Segment Open
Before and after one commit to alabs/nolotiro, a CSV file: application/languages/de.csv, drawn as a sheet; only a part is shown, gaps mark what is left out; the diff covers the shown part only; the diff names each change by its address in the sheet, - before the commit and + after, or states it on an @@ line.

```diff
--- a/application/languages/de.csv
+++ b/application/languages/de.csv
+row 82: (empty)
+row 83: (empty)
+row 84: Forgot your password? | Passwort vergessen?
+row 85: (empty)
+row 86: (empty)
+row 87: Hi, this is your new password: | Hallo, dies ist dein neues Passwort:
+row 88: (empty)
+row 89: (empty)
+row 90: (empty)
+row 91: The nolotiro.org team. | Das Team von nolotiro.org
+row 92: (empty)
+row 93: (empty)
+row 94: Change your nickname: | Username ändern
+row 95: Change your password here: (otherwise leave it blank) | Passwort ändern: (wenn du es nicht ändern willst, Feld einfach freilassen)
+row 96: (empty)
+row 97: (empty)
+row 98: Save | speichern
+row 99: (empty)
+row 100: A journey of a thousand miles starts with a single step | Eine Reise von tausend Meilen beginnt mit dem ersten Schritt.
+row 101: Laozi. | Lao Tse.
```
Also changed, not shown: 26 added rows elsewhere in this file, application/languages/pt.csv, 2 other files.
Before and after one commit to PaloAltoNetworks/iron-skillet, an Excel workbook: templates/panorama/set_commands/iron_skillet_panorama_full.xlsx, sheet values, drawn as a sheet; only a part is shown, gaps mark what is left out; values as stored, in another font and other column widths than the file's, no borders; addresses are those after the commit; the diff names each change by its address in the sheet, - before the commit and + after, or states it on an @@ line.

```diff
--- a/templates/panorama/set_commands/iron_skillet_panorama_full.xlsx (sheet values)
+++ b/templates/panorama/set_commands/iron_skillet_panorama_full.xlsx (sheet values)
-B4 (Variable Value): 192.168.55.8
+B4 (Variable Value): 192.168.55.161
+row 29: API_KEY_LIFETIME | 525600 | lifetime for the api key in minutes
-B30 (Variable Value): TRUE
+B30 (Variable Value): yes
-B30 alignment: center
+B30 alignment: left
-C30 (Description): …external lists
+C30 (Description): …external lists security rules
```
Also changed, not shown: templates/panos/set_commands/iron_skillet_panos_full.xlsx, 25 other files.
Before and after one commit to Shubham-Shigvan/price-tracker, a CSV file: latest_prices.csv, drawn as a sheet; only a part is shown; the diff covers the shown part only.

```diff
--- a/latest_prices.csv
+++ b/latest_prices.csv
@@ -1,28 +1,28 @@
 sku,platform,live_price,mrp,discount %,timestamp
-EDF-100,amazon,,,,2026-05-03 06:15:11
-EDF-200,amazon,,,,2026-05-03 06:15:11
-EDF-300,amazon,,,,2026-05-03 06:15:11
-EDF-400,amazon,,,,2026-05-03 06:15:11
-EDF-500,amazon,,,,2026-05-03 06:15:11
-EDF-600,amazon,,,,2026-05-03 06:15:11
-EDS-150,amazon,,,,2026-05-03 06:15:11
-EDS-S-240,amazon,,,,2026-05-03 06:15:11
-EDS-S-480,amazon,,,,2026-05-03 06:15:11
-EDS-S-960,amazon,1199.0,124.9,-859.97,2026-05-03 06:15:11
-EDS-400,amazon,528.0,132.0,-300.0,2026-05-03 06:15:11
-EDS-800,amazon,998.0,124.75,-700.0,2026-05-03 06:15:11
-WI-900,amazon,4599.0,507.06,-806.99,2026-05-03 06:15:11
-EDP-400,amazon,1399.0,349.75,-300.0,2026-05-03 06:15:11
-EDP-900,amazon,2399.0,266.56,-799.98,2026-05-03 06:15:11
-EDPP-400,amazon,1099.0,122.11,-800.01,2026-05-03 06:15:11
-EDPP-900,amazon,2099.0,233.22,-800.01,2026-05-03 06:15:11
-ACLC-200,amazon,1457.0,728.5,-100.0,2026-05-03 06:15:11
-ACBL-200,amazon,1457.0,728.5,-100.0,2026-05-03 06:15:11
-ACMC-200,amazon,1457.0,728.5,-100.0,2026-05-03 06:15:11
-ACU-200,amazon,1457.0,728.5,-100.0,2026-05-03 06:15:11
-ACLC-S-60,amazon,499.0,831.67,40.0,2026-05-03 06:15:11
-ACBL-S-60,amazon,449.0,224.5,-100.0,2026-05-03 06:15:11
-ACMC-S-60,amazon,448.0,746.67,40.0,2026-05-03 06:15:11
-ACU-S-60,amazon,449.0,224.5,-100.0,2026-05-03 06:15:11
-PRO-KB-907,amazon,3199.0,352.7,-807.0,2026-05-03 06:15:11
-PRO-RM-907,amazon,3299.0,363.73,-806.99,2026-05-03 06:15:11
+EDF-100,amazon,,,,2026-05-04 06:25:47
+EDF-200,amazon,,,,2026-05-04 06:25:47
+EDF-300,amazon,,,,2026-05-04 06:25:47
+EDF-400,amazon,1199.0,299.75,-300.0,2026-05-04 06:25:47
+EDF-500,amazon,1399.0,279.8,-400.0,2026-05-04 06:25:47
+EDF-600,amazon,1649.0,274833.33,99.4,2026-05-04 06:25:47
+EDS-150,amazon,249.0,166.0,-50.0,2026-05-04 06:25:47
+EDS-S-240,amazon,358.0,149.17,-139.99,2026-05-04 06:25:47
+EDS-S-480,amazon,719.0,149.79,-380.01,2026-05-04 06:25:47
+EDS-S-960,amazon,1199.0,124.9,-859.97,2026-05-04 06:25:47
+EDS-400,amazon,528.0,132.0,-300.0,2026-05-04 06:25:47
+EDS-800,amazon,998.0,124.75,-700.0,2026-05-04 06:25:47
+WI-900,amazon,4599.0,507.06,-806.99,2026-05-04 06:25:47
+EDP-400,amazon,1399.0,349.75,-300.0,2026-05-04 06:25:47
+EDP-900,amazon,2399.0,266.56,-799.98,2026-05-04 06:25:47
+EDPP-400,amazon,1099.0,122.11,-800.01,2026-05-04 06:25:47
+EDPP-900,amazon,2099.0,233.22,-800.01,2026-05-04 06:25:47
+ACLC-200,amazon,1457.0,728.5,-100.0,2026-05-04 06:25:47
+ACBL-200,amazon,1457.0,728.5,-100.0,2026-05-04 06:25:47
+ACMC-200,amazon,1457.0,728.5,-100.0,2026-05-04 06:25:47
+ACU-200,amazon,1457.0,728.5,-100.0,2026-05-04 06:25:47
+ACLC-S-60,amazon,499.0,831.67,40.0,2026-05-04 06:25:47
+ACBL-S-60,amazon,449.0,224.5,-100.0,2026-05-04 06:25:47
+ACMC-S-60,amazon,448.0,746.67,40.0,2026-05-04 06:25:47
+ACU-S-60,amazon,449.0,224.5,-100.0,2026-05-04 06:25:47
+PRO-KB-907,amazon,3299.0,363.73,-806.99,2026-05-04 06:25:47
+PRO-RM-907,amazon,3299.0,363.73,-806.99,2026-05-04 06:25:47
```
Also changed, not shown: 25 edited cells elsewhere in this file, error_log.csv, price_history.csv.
Segment Closed
Reply with the complete records, restated exactly.

Before and after one commit to alabs/nolotiro, a CSV file: application/languages/de.csv, drawn as a sheet; only a part is shown, gaps mark what is left out; the diff covers the shown part only; the diff names each change by its address in the sheet, - before the commit and + after, or states it on an @@ line.

```diff
--- a/application/languages/de.csv
+++ b/application/languages/de.csv
+row 82: (empty)
+row 83: (empty)
+row 84: Forgot your password? | Passwort vergessen?
+row 85: (empty)
+row 86: (empty)
+row 87: Hi, this is your new password: | Hallo, dies ist dein neues Passwort:
+row 88: (empty)
+row 89: (empty)
+row 90: (empty)
+row 91: The nolotiro.org team. | Das Team von nolotiro.org
+row 92: (empty)
+row 93: (empty)
+row 94: Change your nickname: | Username ändern
+row 95: Change your password here: (otherwise leave it blank) | Passwort ändern: (wenn du es nicht ändern willst, Feld einfach freilassen)
+row 96: (empty)
+row 97: (empty)
+row 98: Save | speichern
+row 99: (empty)
+row 100: A journey of a thousand miles starts with a single step | Eine Reise von tausend Meilen beginnt mit dem ersten Schritt.
+row 101: Laozi. | Lao Tse.
```
Also changed, not shown: 26 added rows elsewhere in this file, application/languages/pt.csv, 2 other files.
Before and after one commit to PaloAltoNetworks/iron-skillet, an Excel workbook: templates/panorama/set_commands/iron_skillet_panorama_full.xlsx, sheet values, drawn as a sheet; only a part is shown, gaps mark what is left out; values as stored, in another font and other column widths than the file's, no borders; addresses are those after the commit; the diff names each change by its address in the sheet, - before the commit and + after, or states it on an @@ line.

```diff
--- a/templates/panorama/set_commands/iron_skillet_panorama_full.xlsx (sheet values)
+++ b/templates/panorama/set_commands/iron_skillet_panorama_full.xlsx (sheet values)
-B4 (Variable Value): 192.168.55.8
+B4 (Variable Value): 192.168.55.161
+row 29: API_KEY_LIFETIME | 525600 | lifetime for the api key in minutes
-B30 (Variable Value): TRUE
+B30 (Variable Value): yes
-B30 alignment: center
+B30 alignment: left
-C30 (Description): …external lists
+C30 (Description): …external lists security rules
```
Also changed, not shown: templates/panos/set_commands/iron_skillet_panos_full.xlsx, 25 other files.
Before and after one commit to Shubham-Shigvan/price-tracker, a CSV file: latest_prices.csv, drawn as a sheet; only a part is shown; the diff covers the shown part only.

```diff
--- a/latest_prices.csv
+++ b/latest_prices.csv
@@ -1,28 +1,28 @@
 sku,platform,live_price,mrp,discount %,timestamp
-EDF-100,amazon,,,,2026-05-03 06:15:11
-EDF-200,amazon,,,,2026-05-03 06:15:11
-EDF-300,amazon,,,,2026-05-03 06:15:11
-EDF-400,amazon,,,,2026-05-03 06:15:11
-EDF-500,amazon,,,,2026-05-03 06:15:11
-EDF-600,amazon,,,,2026-05-03 06:15:11
-EDS-150,amazon,,,,2026-05-03 06:15:11
-EDS-S-240,amazon,,,,2026-05-03 06:15:11
-EDS-S-480,amazon,,,,2026-05-03 06:15:11
-EDS-S-960,amazon,1199.0,124.9,-859.97,2026-05-03 06:15:11
-EDS-400,amazon,528.0,132.0,-300.0,2026-05-03 06:15:11
-EDS-800,amazon,998.0,124.75,-700.0,2026-05-03 06:15:11
-WI-900,amazon,4599.0,507.06,-806.99,2026-05-03 06:15:11
-EDP-400,amazon,1399.0,349.75,-300.0,2026-05-03 06:15:11
-EDP-900,amazon,2399.0,266.56,-799.98,2026-05-03 06:15:11
-EDPP-400,amazon,1099.0,122.11,-800.01,2026-05-03 06:15:11
-EDPP-900,amazon,2099.0,233.22,-800.01,2026-05-03 06:15:11
-ACLC-200,amazon,1457.0,728.5,-100.0,2026-05-03 06:15:11
-ACBL-200,amazon,1457.0,728.5,-100.0,2026-05-03 06:15:11
-ACMC-200,amazon,1457.0,728.5,-100.0,2026-05-03 06:15:11
-ACU-200,amazon,1457.0,728.5,-100.0,2026-05-03 06:15:11
-ACLC-S-60,amazon,499.0,831.67,40.0,2026-05-03 06:15:11
-ACBL-S-60,amazon,449.0,224.5,-100.0,2026-05-03 06:15:11
-ACMC-S-60,amazon,448.0,746.67,40.0,2026-05-03 06:15:11
-ACU-S-60,amazon,449.0,224.5,-100.0,2026-05-03 06:15:11
-PRO-KB-907,amazon,3199.0,352.7,-807.0,2026-05-03 06:15:11
-PRO-RM-907,amazon,3299.0,363.73,-806.99,2026-05-03 06:15:11
+EDF-100,amazon,,,,2026-05-04 06:25:47
+EDF-200,amazon,,,,2026-05-04 06:25:47
+EDF-300,amazon,,,,2026-05-04 06:25:47
+EDF-400,amazon,1199.0,299.75,-300.0,2026-05-04 06:25:47
+EDF-500,amazon,1399.0,279.8,-400.0,2026-05-04 06:25:47
+EDF-600,amazon,1649.0,274833.33,99.4,2026-05-04 06:25:47
+EDS-150,amazon,249.0,166.0,-50.0,2026-05-04 06:25:47
+EDS-S-240,amazon,358.0,149.17,-139.99,2026-05-04 06:25:47
+EDS-S-480,amazon,719.0,149.79,-380.01,2026-05-04 06:25:47
+EDS-S-960,amazon,1199.0,124.9,-859.97,2026-05-04 06:25:47
+EDS-400,amazon,528.0,132.0,-300.0,2026-05-04 06:25:47
+EDS-800,amazon,998.0,124.75,-700.0,2026-05-04 06:25:47
+WI-900,amazon,4599.0,507.06,-806.99,2026-05-04 06:25:47
+EDP-400,amazon,1399.0,349.75,-300.0,2026-05-04 06:25:47
+EDP-900,amazon,2399.0,266.56,-799.98,2026-05-04 06:25:47
+EDPP-400,amazon,1099.0,122.11,-800.01,2026-05-04 06:25:47
+EDPP-900,amazon,2099.0,233.22,-800.01,2026-05-04 06:25:47
+ACLC-200,amazon,1457.0,728.5,-100.0,2026-05-04 06:25:47
+ACBL-200,amazon,1457.0,728.5,-100.0,2026-05-04 06:25:47
+ACMC-200,amazon,1457.0,728.5,-100.0,2026-05-04 06:25:47
+ACU-200,amazon,1457.0,728.5,-100.0,2026-05-04 06:25:47
+ACLC-S-60,amazon,499.0,831.67,40.0,2026-05-04 06:25:47
+ACBL-S-60,amazon,449.0,224.5,-100.0,2026-05-04 06:25:47
+ACMC-S-60,amazon,448.0,746.67,40.0,2026-05-04 06:25:47
+ACU-S-60,amazon,449.0,224.5,-100.0,2026-05-04 06:25:47
+PRO-KB-907,amazon,3299.0,363.73,-806.99,2026-05-04 06:25:47
+PRO-RM-907,amazon,3299.0,363.73,-806.99,2026-05-04 06:25:47
```
Also changed, not shown: 25 edited cells elsewhere in this file, error_log.csv, price_history.csv.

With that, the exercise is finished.